 ^ M.S Waterman; T.F Smith; W.A Beyer (1976). "Some biological sequence metrics". Advances in Mathematics. 20: 367–387. doi:10.1016/00018708(76)902024.
 ^ D. S. Hirschberg (1975). "A linear space algorithm for computing maximal common subsequences". Communications of the ACM. 18: 341–343. doi:10.1145/360825.360861.
 ^ Wozniak, Andrzej (1997). "Using videooriented instructions to speed up sequence comparison" (PDF). Computer Applications in Biosciences (CABIOS). 13 (2): 145–50. doi:10.1093/bioinformatics/13.2.145.
 ^ ^{a} ^{b} ^{c} Farrar, Michael S. (2007). "Striped Smith–Waterman speeds database searches six times over other SIMD implementations" (PDF). Bioinformatics. 23 (2): 156–161. PMID 17110365. doi:10.1093/bioinformatics/btl582.
 ^ Zhao, Mengyao; Lee, WanPing; Garrison, Erik P; Marth, Gabor T (4 December 2013). "SSW Library: An SIMD SmithWaterman C/C++ Library for Use in Genomic Applications". PLoS ONE. PLoS. 8 (12): e82138. PMC 3852983 . PMID 24324759. doi:10.1371/journal.pone.0082138. Retrieved 28 April 2014.
 ^ FPGA 100x Papers: [1], [2], and [3]
 ^ Progeniq Pte. Ltd., "White Paper  Accelerating Intensive Applications at 10×–50× Speedup to Remove Bottlenecks in Computational Workflows".
 ^ Vermij, Erik (2011). Genetic sequence alignment on a supercomputing platform (PDF) (M.Sc. thesis). Delft University of Technology.
 ^ "GPU Accelerated Smith–Waterman". Lecture Notes in Computer Science. SpringerLink: 188–195. doi:10.1007/11758549_29.

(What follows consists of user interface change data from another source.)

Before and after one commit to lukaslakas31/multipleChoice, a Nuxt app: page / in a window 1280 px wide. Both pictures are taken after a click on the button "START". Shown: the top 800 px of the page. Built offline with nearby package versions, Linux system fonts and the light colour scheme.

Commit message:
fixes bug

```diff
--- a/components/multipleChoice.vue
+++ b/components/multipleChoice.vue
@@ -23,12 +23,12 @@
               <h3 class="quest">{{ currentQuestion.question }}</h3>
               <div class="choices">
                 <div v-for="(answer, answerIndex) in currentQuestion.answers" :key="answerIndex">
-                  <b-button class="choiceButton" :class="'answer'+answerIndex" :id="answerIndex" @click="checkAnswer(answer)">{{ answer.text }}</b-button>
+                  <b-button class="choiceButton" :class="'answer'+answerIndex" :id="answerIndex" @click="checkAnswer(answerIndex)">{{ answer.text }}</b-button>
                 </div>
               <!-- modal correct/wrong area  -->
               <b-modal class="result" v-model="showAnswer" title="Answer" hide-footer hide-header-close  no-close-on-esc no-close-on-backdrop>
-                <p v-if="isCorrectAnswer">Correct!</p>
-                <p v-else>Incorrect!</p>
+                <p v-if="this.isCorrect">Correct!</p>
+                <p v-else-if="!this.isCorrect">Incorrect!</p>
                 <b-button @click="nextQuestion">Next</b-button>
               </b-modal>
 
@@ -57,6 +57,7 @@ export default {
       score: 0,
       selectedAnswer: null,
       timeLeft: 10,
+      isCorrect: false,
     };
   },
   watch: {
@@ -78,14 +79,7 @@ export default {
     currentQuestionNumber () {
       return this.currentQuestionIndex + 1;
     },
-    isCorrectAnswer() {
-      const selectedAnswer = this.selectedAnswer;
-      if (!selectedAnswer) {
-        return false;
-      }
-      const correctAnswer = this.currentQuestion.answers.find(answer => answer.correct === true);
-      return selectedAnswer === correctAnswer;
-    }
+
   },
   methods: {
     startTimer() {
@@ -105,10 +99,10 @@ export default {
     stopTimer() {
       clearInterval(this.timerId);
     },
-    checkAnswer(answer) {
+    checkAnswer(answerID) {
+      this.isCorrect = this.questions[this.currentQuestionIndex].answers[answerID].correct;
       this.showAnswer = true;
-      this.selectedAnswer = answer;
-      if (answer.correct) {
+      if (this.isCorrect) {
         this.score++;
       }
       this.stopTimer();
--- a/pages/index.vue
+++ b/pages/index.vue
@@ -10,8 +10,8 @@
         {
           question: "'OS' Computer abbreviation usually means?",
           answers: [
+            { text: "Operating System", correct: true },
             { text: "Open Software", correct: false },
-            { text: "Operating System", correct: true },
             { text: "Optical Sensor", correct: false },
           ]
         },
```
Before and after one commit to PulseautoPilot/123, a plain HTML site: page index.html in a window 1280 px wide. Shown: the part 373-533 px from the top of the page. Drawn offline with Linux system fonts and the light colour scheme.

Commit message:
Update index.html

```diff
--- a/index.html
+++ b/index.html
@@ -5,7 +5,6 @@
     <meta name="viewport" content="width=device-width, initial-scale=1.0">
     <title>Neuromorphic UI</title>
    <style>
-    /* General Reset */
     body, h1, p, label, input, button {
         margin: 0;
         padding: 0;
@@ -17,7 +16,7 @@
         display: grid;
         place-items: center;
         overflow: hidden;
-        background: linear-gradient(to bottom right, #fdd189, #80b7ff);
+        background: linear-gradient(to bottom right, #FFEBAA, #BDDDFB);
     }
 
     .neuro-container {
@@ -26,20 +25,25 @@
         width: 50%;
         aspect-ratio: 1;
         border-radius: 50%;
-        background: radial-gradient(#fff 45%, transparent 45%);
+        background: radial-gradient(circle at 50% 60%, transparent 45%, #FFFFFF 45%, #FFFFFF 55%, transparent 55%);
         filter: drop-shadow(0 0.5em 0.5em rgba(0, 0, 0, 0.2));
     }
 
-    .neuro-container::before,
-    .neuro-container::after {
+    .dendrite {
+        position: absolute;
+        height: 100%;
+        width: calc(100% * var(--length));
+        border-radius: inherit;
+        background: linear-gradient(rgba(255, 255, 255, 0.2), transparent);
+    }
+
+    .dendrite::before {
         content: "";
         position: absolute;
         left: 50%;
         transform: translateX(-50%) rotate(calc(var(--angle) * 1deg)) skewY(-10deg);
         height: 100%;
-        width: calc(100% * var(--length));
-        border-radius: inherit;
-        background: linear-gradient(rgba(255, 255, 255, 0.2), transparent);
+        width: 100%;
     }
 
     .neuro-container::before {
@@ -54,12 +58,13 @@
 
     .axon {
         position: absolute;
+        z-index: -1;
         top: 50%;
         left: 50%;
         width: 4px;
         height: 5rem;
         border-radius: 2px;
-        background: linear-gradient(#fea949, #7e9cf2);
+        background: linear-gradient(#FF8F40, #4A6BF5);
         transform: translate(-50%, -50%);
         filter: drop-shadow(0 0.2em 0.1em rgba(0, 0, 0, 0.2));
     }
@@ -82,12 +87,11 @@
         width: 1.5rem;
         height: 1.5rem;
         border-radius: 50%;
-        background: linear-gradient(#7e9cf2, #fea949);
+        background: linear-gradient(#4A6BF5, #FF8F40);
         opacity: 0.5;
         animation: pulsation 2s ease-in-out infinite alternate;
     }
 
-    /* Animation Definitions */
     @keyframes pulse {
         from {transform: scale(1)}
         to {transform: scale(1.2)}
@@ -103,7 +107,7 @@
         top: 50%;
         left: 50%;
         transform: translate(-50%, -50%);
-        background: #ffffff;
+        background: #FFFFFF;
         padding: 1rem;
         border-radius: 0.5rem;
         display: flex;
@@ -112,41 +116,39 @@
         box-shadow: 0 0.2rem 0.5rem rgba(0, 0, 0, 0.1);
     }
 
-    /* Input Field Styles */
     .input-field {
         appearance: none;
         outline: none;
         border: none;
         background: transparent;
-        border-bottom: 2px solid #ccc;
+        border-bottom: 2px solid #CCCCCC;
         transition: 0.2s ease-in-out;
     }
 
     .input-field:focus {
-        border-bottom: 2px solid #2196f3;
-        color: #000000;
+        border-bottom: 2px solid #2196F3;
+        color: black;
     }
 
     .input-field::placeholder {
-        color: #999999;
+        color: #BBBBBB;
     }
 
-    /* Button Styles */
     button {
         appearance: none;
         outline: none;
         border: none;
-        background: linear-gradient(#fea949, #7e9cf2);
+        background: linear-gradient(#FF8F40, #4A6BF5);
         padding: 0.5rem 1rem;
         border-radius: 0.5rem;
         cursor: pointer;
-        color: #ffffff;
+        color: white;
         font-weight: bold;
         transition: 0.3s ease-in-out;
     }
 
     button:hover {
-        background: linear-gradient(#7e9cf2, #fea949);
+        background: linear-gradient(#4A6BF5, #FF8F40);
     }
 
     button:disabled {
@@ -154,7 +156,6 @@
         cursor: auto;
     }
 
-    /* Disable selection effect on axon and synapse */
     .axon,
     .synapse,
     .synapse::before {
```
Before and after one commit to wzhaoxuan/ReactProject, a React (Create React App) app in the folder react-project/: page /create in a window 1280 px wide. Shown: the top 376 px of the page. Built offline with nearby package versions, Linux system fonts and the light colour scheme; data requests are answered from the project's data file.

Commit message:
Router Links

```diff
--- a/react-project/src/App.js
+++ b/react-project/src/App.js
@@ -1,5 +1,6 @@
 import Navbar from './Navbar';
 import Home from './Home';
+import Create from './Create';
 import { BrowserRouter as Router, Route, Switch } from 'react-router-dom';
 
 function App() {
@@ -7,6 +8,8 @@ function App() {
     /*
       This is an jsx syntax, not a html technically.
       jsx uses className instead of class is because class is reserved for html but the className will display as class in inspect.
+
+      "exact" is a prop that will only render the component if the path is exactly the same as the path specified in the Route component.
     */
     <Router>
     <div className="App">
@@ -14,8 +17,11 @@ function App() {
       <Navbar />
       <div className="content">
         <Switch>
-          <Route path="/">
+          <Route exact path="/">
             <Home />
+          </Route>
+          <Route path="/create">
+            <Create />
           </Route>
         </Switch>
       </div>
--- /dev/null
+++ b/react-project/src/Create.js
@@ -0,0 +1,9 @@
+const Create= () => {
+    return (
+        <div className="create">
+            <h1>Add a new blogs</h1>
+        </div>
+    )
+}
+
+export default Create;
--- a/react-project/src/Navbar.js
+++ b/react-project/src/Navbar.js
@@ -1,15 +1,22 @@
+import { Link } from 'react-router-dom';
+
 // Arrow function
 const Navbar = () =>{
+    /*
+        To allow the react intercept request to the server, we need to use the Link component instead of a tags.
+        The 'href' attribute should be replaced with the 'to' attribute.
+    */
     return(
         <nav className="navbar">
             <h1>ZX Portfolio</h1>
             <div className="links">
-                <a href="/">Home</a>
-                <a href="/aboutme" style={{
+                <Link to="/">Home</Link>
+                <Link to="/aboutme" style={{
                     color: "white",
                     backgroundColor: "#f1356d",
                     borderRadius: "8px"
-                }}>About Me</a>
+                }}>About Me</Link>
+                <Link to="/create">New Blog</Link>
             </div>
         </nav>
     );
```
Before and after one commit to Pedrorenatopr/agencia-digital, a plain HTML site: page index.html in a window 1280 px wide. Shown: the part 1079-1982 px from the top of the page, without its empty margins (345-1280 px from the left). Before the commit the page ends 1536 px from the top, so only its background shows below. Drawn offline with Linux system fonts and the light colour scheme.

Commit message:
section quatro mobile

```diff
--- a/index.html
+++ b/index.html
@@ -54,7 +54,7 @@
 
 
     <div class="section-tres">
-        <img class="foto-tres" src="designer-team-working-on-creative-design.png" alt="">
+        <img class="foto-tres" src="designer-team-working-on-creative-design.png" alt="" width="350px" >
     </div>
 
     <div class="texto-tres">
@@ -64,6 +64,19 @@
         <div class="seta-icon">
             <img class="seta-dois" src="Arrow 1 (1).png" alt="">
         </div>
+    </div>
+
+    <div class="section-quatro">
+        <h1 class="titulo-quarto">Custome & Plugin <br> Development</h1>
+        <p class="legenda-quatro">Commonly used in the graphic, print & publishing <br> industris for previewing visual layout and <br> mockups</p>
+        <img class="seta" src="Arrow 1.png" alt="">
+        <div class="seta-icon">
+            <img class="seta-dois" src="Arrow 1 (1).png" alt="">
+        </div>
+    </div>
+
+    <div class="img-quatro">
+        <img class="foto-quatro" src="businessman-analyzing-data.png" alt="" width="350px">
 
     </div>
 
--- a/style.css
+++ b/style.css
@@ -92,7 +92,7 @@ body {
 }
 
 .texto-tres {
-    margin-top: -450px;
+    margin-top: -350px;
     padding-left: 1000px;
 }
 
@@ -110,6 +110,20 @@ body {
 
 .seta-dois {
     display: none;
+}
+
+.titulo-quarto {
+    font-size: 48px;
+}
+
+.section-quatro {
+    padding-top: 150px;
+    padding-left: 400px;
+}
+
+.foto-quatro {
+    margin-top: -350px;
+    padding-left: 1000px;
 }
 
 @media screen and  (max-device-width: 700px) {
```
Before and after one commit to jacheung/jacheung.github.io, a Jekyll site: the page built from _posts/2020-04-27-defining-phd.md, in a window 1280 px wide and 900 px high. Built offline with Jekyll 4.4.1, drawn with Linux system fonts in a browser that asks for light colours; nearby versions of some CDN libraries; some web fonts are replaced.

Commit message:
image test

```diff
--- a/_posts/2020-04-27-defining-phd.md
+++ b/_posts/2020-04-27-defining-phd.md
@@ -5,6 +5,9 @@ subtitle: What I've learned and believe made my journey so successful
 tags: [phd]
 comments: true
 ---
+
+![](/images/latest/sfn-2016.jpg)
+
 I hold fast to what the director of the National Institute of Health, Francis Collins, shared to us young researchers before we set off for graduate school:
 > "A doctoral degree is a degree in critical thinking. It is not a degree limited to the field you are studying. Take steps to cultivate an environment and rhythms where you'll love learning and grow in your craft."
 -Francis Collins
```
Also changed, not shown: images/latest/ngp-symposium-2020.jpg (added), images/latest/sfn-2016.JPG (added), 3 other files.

 ^ "Bioinformatics High Throughput Sequence Search and Analysis (white paper)". GenomeQuest. Retrieved 20080509. Archived May 13, 2008, at the Wayback Machine.
 ^ "CUDA Zone". Nvidia. Retrieved 20100225.
 ^ Rognes, Torbjørn & Seeberg, Erling (2000). "Sixfold speedup of Smith–Waterman sequence database searches using parallel processing on common microprocessors" (PDF). Bioinformatics. 16 (8): 699–706. doi:10.1093/bioinformatics/16.8.699.
 ^ Rognes, Torbjørn (2011). "Faster Smith–Waterman database searches with intersequence SIMD parallelisation". BMC Bioinformatics. 12: 221. PMC 3120707 . PMID 21631914. doi:10.1186/1471210512221.
 ^ Farrar, Michael S. (2008). "Optimizing Smith–Waterman for the Cell Broadband Engine".
External links
 JAligner — an open source Java implementation of the Smith–Waterman algorithm
 B.A.B.A. — an applet (with source) which visually explains the algorithm
 FASTA/SSEARCH — services page at the EBI
 UGENE Smith–Waterman plugin — an open source SSEARCH compatible implementation of the algorithm with graphical interface written in C++
 OPAL — an SIMD C/C++ library for massive optimal sequence alignment
 diagonalsw — an opensource C/C++ implementation with SIMD instruction sets (notably SSE4.1) under the MIT license
 SSW — an opensource C++ library providing an API to an SIMD implemention of the Smith–Waterman algorithm under the MIT license